The creation of the category “sexually deviant” has had huge implications for the transgender community in America. This labeling operates on a principle of normalcy, where people are expected to identify with the gender associated with their sex assigned at birth. This biologically-driven system resulted in ‘transgendered-ness’ being viewed as a mental health disorder known as gender identity disorder. The term “gender identity disorder” was added to the Diagnostic Statistical Manual (DSM) in 1980 and was later renamed “gender dysphoria.” According to the American Psychiatric Association, gender dysphoria consists of a conflict between a person’s physically assigned gender and their gender identity which, in turn, causes that person much distress. One of the most prominent critiques for medicalizing one’s someone’s social identity is that it stigmatizes this community, who come to be viewed as non-normal. Equating transgender identity to a mental health condition, essentially, pathologizes that individual and may cause them to think that there is something wrong with them.
It is important to note that transgender identity is varied and does not require a particular combination of outcomes or behaviors, such as surgical or medical interventions or prescribing to traditional gender appearance of the gender with which one identities. It simply involves the personal sense of having a gender identity that does not align with the corresponding biological sex. How one aligns with and expresses their gender identity is diverse.
More recent definitions and understandings of the transgender community are indicative of some of the changes made in psychoanalytic understandings of gender, which involves a further parsing of the distinctions between gender identity and sex. My hope is that we come to view and treat everyone as human beings instead of viewing people as “other” and treating them poorly because they are different. To consider small strides in favorability towards transgender people as sufficient progress would fail to recognize that this is an issue of long overdue justice in treating people as human beings.
- Lewis, Helen Block. Freud and Modern Psychology. Plenum Press, 1983.

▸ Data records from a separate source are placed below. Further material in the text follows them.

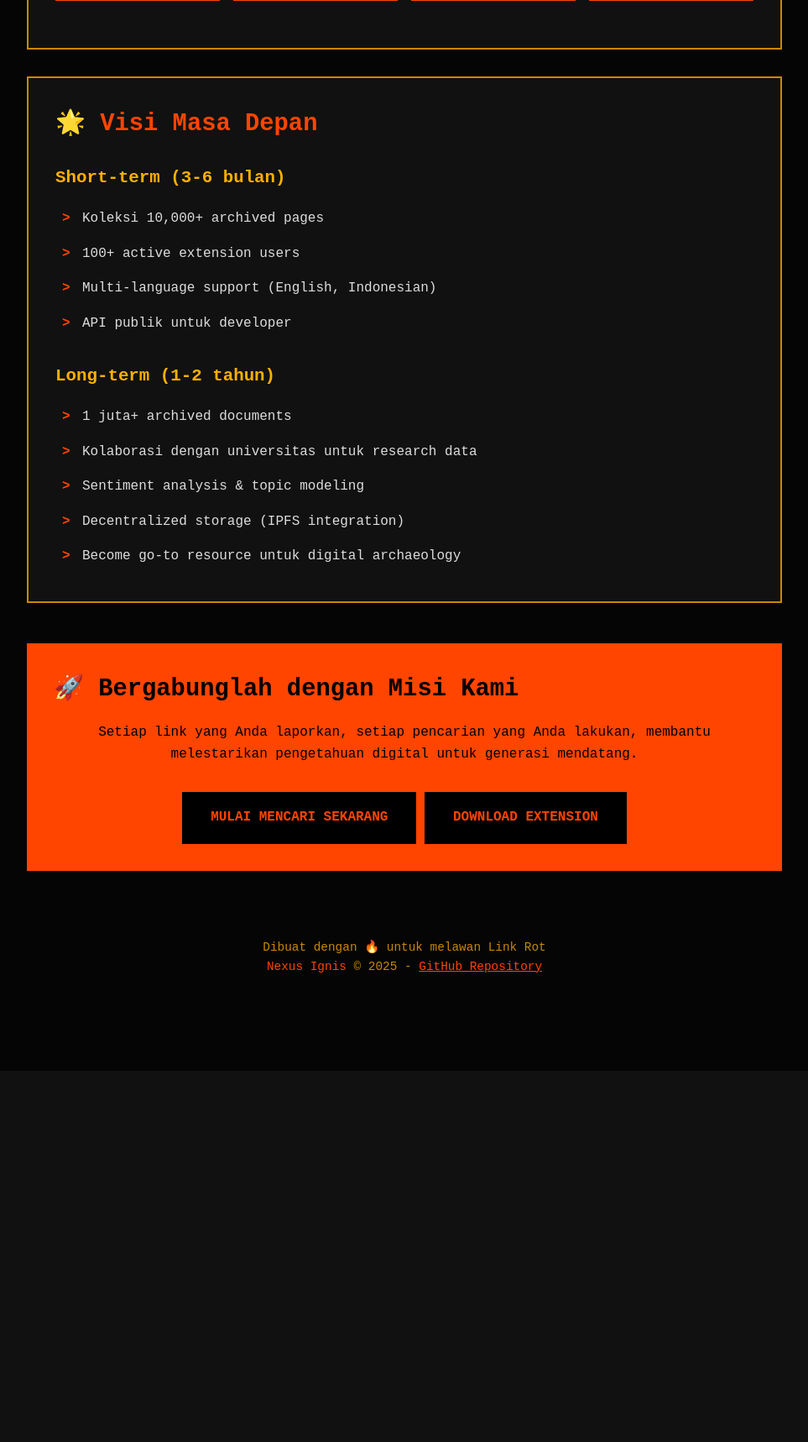
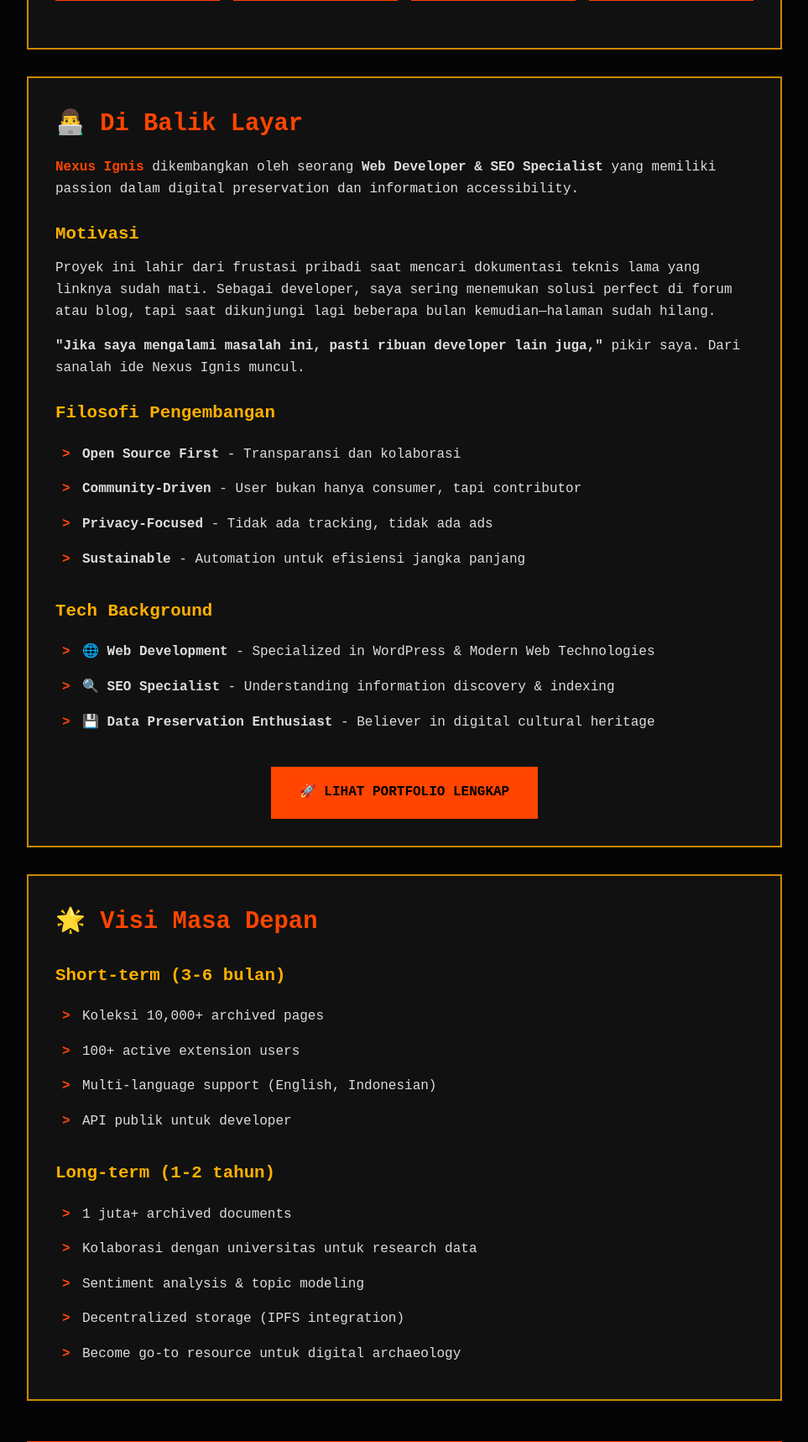
Before and after one commit to afiatana/nexus-ignis, a Flask app: page /about in a window 1280 px wide. Shown: the part 4024-5741 px from the top of the page at 84% size, without its empty margins (158-1121 px from the left). Before the commit the page ends 5182 px from the top, so only its background shows below. Run offline with Flask 3, Linux system fonts and the light colour scheme; some libraries are stand-ins or nearby versions.

Commit message:
Add developer portfolio links and creator story section

```diff
--- a/web/templates/about.html
+++ b/web/templates/about.html
@@ -437,6 +437,51 @@
             </div>
         </div>
 
+        <!-- The Creator -->
+        <div class="section">
+            <h2>👨‍💻 Di Balik Layar</h2>
+
+            <p>
+                <span class="highlight">Nexus Ignis</span> dikembangkan oleh seorang <strong>Web Developer & SEO
+                    Specialist</strong>
+                yang memiliki passion dalam digital preservation dan information accessibility.
+            </p>
+
+            <h3>Motivasi</h3>
+            <p>
+                Proyek ini lahir dari frustasi pribadi saat mencari dokumentasi teknis lama yang linknya sudah mati.
+                Sebagai developer, saya sering menemukan solusi perfect di forum atau blog, tapi saat dikunjungi
+                lagi beberapa bulan kemudian—halaman sudah hilang.
+            </p>
+            <p>
+                <strong>"Jika saya mengalami masalah ini, pasti ribuan developer lain juga,"</strong> pikir saya.
+                Dari sanalah ide Nexus Ignis muncul.
+            </p>
+
+            <h3>Filosofi Pengembangan</h3>
+            <ul>
+                <li><strong>Open Source First</strong> - Transparansi dan kolaborasi</li>
+                <li><strong>Community-Driven</strong> - User bukan hanya consumer, tapi contributor</li>
+                <li><strong>Privacy-Focused</strong> - Tidak ada tracking, tidak ada ads</li>
+                <li><strong>Sustainable</strong> - Automation untuk efisiensi jangka panjang</li>
+            </ul>
+
+            <h3>Tech Background</h3>
+            <ul>
+                <li>🌐 <strong>Web Development</strong> - Specialized in WordPress & Modern Web Technologies</li>
+                <li>🔍 <strong>SEO Specialist</strong> - Understanding information discovery & indexing</li>
+                <li>💾 <strong>Data Preservation Enthusiast</strong> - Believer in digital cultural heritage</li>
+            </ul>
+
+            <div style="text-align: center; margin-top: 2rem;">
+                <a href="https://myportfolio-aafafiatna.vercel.app" target="_blank" style="display: inline-block; padding: 1rem 2rem; background: var(--accent); color: #000;
+                          text-decoration: none; font-weight: bold; border: 2px solid var(--accent);
+                          transition: all 0.3s; text-transform: uppercase;">
+                    🚀 Lihat Portfolio Lengkap
+                </a>
+            </div>
+        </div>
+
         <!-- Vision -->
         <div class="section">
             <h2>🌟 Visi Masa Depan</h2>
@@ -468,6 +513,8 @@
             </p>
             <a href="/" class="button">Mulai Mencari Sekarang</a>
             <a href="/download-extension" class="button">Download Extension</a>
+            <a href="https://myportfolio-aafafiatna.vercel.app" target="_blank" class="button">👨‍💻 Meet The
+                Developer</a>
         </div>
 
         <!-- Footer -->
```
Also changed, not shown: web/templates/index.html (+17 -0 lines).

- Mitchell, Stephen A., and Margaret J. Black. Freud and beyond: a History of Modern Psychoanalytic Thought. Basic Books, a Member of the Perseus Books Group, 2016.